This 1st figure illustrates how a 6-year-old boy’s (Blake’s) seemingly erratic movement patterns in a museum gallery space are actually intentional efforts to engage and learn. For example, the figure highlights Blake’s repeated and eventually successful efforts to lead his sister's fiancé Adhir on a pedaogical "tour" of other exhibits.

 

This 2nd figure illustrates methods of interaction geography that include: Mondrian Transcription, a method to map people's movement and conversation over space and time, and the Interaction Geography Slicer (IGS), a dynamic visualization tool that supports new forms of interaction and multi-modal analysis. The figure uses these methods to show how "The Bluegrass Family", a family of professional and aspiring Bluegrass musicians that include Blake and Adhir, is intimately and repeatedly engaged with a semi-circular set of exhibits dedicated to Hank Williams, Lester Flatt, Earl Scruggs, Bill Monroe and Maybelle Carter (the family’s heroes).

 

 

This 3rd figure demonstrates some of the comparative possibilities of the Interaction Geography Slicer (IGS), The figure shows the physical movement of 4 different families (columns) in three gallery spaces (rows) over space and time. The Taylor Swift Family did not visit the Rotunda Gallery. All movement in each gallery space is thus shown across a floor plan of the museum.

Project Publications:

Shapiro, B.R., Hall, R. and Owens, D. (2017). Developing & Using Interaction Geography in a Museum. International Journal of Computer-Supported Collaborative Learning, 12(4), 377-399.

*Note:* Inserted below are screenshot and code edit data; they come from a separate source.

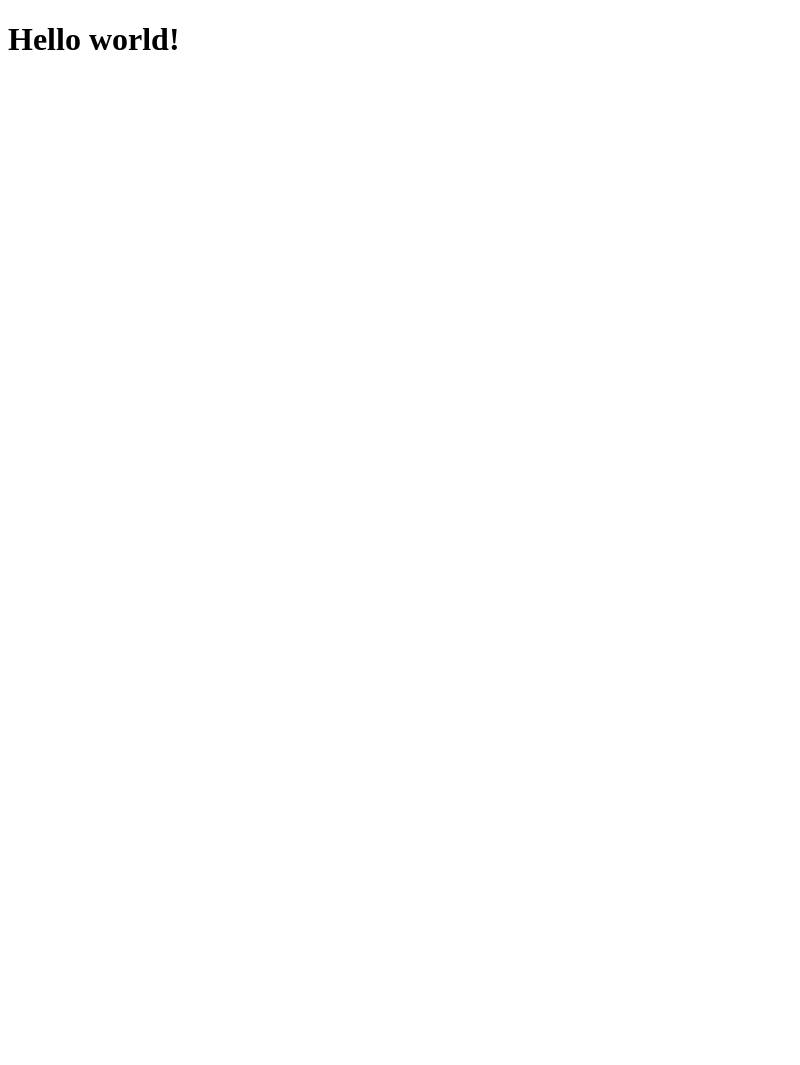
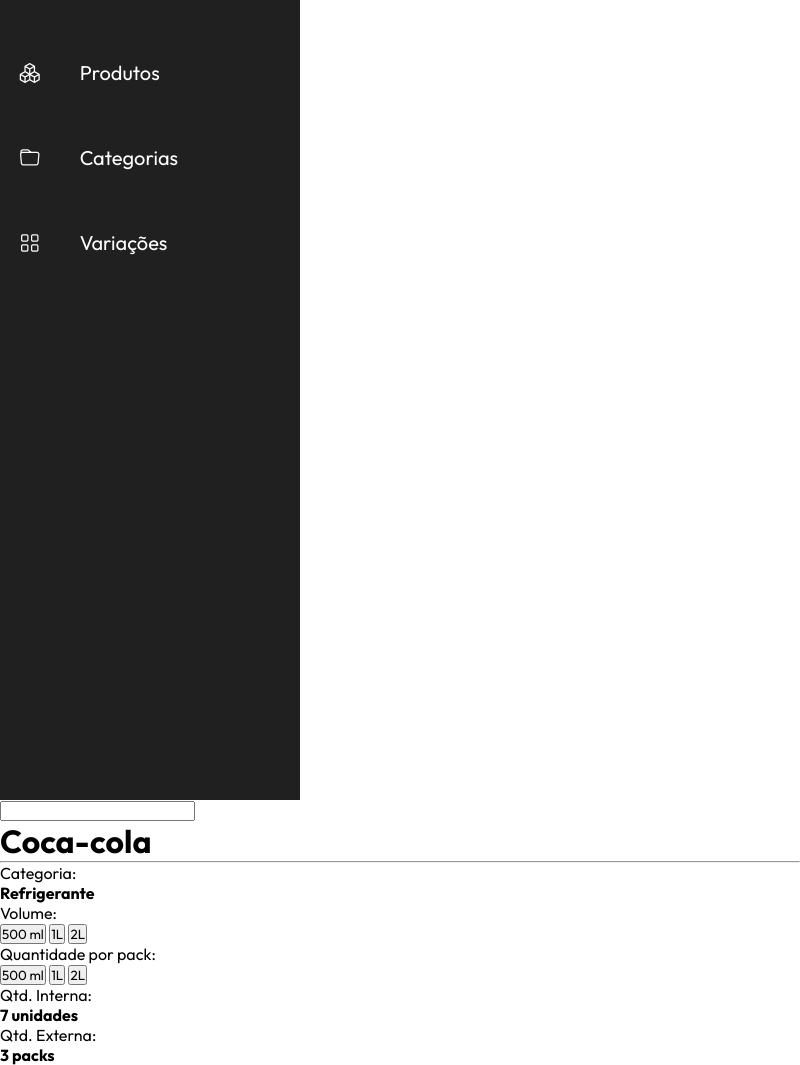
Before and after one commit to cmoiss/electron-bar-stock, an Electron app: page src/index.html in a window 800 px wide. Before the commit the page ends 800 px from the top, so only its background shows below. Drawn offline with nearby package versions, Linux system fonts and the light colour scheme.

Commit message:
Criado - Menu lateral

```diff
--- /dev/null
+++ b/src/assets/style.css
@@ -0,0 +1,41 @@
+@import url('https://fonts.googleapis.com/css2?family=Outfit:wght@100..900&display=swap');
+
+* {
+    margin: 0;
+    padding: 0;
+    box-sizing: border-box;
+    font-family: "Outfit", sans-serif;
+    --dark-blue: #070F2B;
+    --deep-blue: #1B1A55;
+    --gray-blue: #535C91;
+    --light-blue: #9290C3;
+}
+
+body {
+    height: 100svh;
+}
+
+nav.menu-lateral {
+    width: 300px;
+    height: 100%;
+    background-color: #202020;
+    padding: 40px 0px 40px 1%;
+}
+
+ul {
+    height: 100%;
+    list-style-type: none;
+}
+
+ul li.item-menu a {
+    color: white;
+    text-decoration: none;
+    font-size: 20px;
+    padding: 20px 4%;
+    display: flex;
+    margin-bottom: 20px;
+}
+
+ul li.item-menu a .txt-link {
+    margin-left: 40px;
+}
--- a/src/index.html
+++ b/src/index.html
@@ -1,11 +1,79 @@
 <!DOCTYPE html>
 <html lang="en">
+
 <head>
     <meta charset="UTF-8">
     <meta name="viewport" content="width=device-width, initial-scale=1.0">
     <title>Sistema de controle de Estoque</title>
+    <link rel="stylesheet" href="assets/style.css">
+    <link rel="stylesheet" href="https://cdn.jsdelivr.net/npm/bootstrap-icons@1.11.3/font/bootstrap-icons.min.css">
 </head>
+
 <body>
-    <h1>Hello world!</h1>
+    <nav class="menu-lateral">
+        <ul>
+            <li class="item-menu">
+                <a href="#">
+                    <span class="icon"><i class="bi bi-boxes"></i></span>
+                    <span class="txt-link">Produtos</span>
+                </a>
+            </li>
+            <li class="item-menu">
+                <a href="#">
+                    <span class="icon"><i class="bi bi-folder"></i></span>
+                    <span class="txt-link">Categorias</span>
+                </a>
+            </li>
+            <li class="item-menu">
+                <a href="#">
+                    <span class="icon"><i class="bi bi-grid"></i></span>
+                    <span class="txt-link">Variações</span>
+                </a>
+            </li>
+        </ul>
+    </nav>
+
+    <main>
+        <div class="search-product">
+            <input type="text">
+        </div>
+        <div class="product-info">
+            <h1>Coca-cola</h1>
+            <hr>
+            <div class="information">
+                <span>
+                    <p>Categoria: </p>
+                    <b>
+                        <p>Refrigerante</p>
+                    </b>
+                </span>
+                <p>Volume:</p>
+                <span>
+                    <button>500 ml</button>
+                    <button>1L</button>
+                    <button>2L</button>
+                </span>
+                <p>Quantidade por pack:</p>
+                <span>
+                    <button>500 ml</button>
+                    <button>1L</button>
+                    <button>2L</button>
+                </span>
+                <span>
+                    <p>Qtd. Interna: </p>
+                    <b>
+                        <p>7 unidades</p>
+                    </b>
+                </span>
+                <span>
+                    <p>Qtd. Externa: </p>
+                    <b>
+                        <p>3 packs</p>
+                    </b>
+                </span>
+            </div>
+        </div>
+    </main>
 </body>
+
 </html>
```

Ben Rydal Shapiro and Rogers Hall. 2018. Personal Curation in a Museum. In Proceedings of the ACM on Human-Computer Interaction,Vol. 2, CSCW, Article 158 (November 2018). ACM, New York, NY. 22 pages.

This ongoing work is made possible by wonderful collaborations with our museum partners, many generous museum visitors and families who participated in this research, Vanderbilt University's Space, Learning & Mobility Lab and the National Science Foundation.